By Jorge G. Zavala
Resident Media Director
"If you want something, don't be embarrassed about your goals."
Beautiful, intelligent, and a believer in social responsibility, Miss Illinois U.S. 2012 Nancy To has a passion for giving back. A native of the Chicagoland area, she discussed growing up as a first-generation American of Vietnamese background and how this motivated her to become the woman she is today. An avid believer in developing one's dreams into realities, she discusses how her current roles have developed over time.

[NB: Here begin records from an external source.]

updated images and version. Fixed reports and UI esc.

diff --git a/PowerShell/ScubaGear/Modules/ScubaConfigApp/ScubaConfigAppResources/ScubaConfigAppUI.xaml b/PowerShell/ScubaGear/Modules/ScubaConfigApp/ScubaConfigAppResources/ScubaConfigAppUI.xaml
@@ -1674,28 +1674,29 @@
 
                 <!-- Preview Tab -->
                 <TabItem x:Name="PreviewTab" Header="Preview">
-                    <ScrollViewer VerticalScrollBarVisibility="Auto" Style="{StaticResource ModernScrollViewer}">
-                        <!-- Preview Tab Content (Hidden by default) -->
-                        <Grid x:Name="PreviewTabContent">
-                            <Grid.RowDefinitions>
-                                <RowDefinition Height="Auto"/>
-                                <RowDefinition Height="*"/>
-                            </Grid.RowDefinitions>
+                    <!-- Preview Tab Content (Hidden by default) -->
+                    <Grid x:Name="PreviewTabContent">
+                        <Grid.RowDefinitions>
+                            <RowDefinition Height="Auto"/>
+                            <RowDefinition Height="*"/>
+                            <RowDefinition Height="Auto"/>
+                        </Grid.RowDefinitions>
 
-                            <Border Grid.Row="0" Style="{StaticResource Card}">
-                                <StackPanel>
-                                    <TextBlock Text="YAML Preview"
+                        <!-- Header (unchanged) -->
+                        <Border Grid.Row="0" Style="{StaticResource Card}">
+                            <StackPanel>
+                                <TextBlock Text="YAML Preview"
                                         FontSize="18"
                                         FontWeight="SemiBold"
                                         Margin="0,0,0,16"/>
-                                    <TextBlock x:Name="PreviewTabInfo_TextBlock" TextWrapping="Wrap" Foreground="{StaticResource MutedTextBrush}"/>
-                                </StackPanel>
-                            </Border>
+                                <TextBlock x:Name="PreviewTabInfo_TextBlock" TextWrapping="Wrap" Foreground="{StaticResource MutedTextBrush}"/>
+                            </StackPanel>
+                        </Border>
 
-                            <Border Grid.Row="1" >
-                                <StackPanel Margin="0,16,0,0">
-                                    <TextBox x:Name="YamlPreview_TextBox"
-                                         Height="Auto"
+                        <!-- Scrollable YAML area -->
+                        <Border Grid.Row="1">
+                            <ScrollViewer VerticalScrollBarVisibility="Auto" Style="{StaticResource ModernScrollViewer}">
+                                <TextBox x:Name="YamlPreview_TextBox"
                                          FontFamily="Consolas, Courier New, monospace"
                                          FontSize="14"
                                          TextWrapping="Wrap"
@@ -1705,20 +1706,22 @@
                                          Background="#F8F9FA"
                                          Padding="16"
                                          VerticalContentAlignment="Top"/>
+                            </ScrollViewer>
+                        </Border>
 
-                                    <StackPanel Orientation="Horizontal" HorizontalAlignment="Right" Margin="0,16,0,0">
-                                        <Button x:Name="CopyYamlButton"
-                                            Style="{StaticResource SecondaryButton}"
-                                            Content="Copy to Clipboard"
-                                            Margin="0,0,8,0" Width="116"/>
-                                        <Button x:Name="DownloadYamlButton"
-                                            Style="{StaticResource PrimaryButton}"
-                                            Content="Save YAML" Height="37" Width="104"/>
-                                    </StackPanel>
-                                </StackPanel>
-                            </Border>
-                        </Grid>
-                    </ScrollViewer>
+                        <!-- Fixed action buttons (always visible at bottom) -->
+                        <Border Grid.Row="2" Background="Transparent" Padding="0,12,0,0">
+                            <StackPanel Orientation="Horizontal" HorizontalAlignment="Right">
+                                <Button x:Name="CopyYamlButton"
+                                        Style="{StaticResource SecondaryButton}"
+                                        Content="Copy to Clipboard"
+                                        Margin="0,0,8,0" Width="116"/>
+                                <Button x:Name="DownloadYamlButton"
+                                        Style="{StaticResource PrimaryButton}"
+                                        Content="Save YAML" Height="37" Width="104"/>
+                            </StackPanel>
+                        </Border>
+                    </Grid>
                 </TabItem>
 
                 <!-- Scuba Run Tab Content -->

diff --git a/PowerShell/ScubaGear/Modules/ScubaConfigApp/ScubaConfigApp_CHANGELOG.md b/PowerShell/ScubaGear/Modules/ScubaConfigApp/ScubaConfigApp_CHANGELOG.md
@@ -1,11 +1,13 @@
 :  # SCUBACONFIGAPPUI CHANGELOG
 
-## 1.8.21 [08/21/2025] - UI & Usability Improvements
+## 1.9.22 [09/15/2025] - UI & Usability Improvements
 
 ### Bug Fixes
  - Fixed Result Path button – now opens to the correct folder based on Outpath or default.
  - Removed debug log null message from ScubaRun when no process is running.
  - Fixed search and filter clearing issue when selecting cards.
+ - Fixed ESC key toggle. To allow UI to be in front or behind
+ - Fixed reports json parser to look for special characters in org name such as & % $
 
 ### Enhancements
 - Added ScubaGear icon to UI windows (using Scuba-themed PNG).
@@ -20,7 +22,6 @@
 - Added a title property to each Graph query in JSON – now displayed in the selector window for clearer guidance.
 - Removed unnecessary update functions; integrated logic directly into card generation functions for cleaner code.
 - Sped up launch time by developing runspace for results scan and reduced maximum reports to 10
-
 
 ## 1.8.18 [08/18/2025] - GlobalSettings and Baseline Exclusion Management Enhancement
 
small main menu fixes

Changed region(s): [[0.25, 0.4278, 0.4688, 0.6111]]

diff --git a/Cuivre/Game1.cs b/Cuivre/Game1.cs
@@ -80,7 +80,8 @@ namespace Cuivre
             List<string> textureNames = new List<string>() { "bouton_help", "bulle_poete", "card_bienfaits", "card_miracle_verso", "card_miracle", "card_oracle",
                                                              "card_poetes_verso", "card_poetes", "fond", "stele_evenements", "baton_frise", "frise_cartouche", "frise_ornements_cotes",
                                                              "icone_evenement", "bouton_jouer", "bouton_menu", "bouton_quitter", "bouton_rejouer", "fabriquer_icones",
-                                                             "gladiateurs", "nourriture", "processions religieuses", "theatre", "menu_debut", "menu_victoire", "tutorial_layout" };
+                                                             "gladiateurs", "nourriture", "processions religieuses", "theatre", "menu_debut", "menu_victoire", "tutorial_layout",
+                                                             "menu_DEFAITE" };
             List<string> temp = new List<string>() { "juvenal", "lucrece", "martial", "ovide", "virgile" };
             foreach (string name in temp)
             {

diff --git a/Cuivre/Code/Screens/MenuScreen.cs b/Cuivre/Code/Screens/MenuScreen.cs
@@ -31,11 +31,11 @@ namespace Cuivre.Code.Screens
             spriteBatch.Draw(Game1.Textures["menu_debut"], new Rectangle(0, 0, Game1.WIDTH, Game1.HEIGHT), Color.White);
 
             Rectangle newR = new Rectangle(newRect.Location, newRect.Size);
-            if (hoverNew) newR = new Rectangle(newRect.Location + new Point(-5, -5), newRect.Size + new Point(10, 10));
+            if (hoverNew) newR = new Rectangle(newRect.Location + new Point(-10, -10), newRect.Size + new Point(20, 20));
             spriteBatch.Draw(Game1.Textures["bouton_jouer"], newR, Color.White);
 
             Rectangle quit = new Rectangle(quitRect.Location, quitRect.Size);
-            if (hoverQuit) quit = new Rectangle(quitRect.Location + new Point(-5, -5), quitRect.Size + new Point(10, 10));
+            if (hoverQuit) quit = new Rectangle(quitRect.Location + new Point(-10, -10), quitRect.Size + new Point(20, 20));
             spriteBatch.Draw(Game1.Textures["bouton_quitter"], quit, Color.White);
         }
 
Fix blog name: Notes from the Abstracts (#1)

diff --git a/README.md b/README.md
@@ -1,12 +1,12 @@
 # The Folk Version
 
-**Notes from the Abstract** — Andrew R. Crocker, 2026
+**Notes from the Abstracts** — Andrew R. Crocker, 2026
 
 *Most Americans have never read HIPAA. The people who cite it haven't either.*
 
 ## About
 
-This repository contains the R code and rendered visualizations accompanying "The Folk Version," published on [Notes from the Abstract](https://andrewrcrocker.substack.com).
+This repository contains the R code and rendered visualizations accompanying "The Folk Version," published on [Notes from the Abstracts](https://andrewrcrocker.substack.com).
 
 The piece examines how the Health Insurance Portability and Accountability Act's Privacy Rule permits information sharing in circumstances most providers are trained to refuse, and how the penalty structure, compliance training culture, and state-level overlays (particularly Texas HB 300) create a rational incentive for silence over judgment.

A physics and health science teacher at Josephinum Academy, empowering young minds is a personal goal of hers. "We didn't have much growing up...so I feel I can reach out to my students," Nancy mentioned. "My platform is education and empowering women." Nancy believes that everything happens for a reason, and the opportunities she's had through Miss Illinois U.S. have allowed her to foster some of the changes she wants to make. "We need to empower (women)...teach them to become balanced."
Catch Le Prestige du Monde's exclusive interview with Nancy To as she elaborates on her experiences as an educator, Miss Illinois U.S., and her exciting upcoming events!
By Tint Tint Sandi
To give myself freedom, to feel the awesomeness, I didn’t care what others might think of me. I believed what I believed. I did things according to my feelings.
I am not the type of girl who is sleeping around with random guys. I never let myself become that kind of girl. I drink, smoke, and make other girls’ boyfriends mine. Once they fell for me, I broke up with them without a hint for I didn’t really love them. I used them to make myself feel better. I flirted with so many men then I ditched them. “Who cares about what others think”, I thought.
When my mother got a 20 year old boyfriend and when he started to live with us, I ran away from home. It was when I was 15 and I lived alone. I danced in the night clubs and sang in the bars as my part time jobs.
My friends’ parents thought I was a bad influence to their children. I was lost. I didn’t eat much. I didn’t light the room. Every day, I sat in the darkness and smiled at my life. People from different neighborhoods gossiped about me, that I was a slut when they didn’t even know me.
I got tattoos on my neck, wrists, arms and belly. I wore extra small-sized, skimpy outfits to show off my body. I dyed my hair blonde. Several guys approached me, some seriously fell in love with me, and most of them were university students. I didn’t need a boyfriend nor love. I didn’t sleep with them, of course. Then, once again, I became a big man-eater who ruined young students’ future.
I laughed at my life. I laughed at the gossip and everything. I started to feel insecure and sick of all those things people made up about me. I was sick of being judged on my appearance and the clothing I wore.
My apartment was near the university campus. When I sat by my window, I could see every single student walking to school. I used to watch the students every morning sitting by my window. Then, on one beautiful morning, I saw him. That was love at first sight and I obsessively watched him every morning. My life became meaningful. I wanted to change myself for the first time in my life.
I sneaked into the school campus just to watch him closely. I quit my jobs and started to work at fast food restaurants. I bought new clothes. I took cooking class and art classes outside - close to nature. My life was all about him.
It was my happiest moment when he first noticed me. We started to go out and we talked. His sugar coated words made my heart melt. His arms, his kisses, and his eyes brought me to life. He was everything.
“I love you"., those were the words I was hoping to hear from him all the time. The words he never said.
It’s been a year since we've been dating. He said he had something to tell me. The words he never thought he would tell me. My heart was flying.
The time has come, I thought I was dreaming. He gave me a golden brown envelope. My hands were shaking. While I opened the envelope, he said, “Somehow, I figured I shouldn’t end up with a girl like you. I am so sorry, but I had a good time.”
People found my body in front of my apartment the next day. A mess of a site, my body lay lifeless as officials, students, and building staff members surveyed my apartment on the 6th floor.